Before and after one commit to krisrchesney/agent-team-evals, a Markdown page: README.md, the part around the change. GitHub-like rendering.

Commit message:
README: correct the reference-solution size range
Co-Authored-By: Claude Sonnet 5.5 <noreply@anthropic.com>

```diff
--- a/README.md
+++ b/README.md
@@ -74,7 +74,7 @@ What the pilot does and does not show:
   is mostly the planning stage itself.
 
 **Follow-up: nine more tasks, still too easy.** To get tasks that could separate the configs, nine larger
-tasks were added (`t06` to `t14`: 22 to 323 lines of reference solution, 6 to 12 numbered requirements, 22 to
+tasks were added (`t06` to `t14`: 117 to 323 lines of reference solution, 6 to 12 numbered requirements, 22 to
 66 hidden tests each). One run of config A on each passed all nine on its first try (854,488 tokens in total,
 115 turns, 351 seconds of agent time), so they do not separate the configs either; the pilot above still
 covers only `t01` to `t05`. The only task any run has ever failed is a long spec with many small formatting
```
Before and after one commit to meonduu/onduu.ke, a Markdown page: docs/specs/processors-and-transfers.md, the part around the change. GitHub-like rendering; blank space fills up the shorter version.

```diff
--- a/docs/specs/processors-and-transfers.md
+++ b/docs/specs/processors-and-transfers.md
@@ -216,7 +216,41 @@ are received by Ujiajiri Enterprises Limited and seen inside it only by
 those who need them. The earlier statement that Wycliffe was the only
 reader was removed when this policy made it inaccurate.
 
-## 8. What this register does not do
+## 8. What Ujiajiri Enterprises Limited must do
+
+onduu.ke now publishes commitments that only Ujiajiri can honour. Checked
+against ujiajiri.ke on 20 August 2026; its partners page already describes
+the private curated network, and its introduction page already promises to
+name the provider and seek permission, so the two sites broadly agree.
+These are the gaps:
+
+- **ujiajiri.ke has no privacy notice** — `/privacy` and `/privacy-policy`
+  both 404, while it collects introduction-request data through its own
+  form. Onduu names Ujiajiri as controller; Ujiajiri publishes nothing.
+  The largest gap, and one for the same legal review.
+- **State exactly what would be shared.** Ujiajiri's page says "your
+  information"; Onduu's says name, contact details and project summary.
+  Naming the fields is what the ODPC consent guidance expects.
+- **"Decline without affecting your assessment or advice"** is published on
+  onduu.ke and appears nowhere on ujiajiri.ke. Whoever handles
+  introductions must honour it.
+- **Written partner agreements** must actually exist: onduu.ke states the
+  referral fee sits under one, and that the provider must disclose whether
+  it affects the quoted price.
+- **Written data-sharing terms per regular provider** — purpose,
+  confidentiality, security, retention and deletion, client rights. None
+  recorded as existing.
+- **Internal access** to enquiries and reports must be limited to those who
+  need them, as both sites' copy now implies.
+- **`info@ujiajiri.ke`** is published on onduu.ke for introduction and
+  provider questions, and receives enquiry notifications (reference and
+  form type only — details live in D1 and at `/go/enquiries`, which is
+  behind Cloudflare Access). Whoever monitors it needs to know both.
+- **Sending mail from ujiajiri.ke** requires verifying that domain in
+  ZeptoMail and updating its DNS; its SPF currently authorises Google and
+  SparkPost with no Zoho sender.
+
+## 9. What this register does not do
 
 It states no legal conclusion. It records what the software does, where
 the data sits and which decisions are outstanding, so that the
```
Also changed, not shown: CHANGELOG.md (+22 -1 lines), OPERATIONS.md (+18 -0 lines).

○ ○ ○ ○ ○

→ What to work on:
Take the entries above and copy out all lines with the string "page".

→ Result for this task:
Before and after one commit to krisrchesney/agent-team-evals, a Markdown page: README.md, the part around the change. GitHub-like rendering.
Before and after one commit to meonduu/onduu.ke, a Markdown page: docs/specs/processors-and-transfers.md, the part around the change. GitHub-like rendering; blank space fills up the shorter version.
+against ujiajiri.ke on 20 August 2026; its partners page already describes
+the private curated network, and its introduction page already promises to
+- **State exactly what would be shared.** Ujiajiri's page says "your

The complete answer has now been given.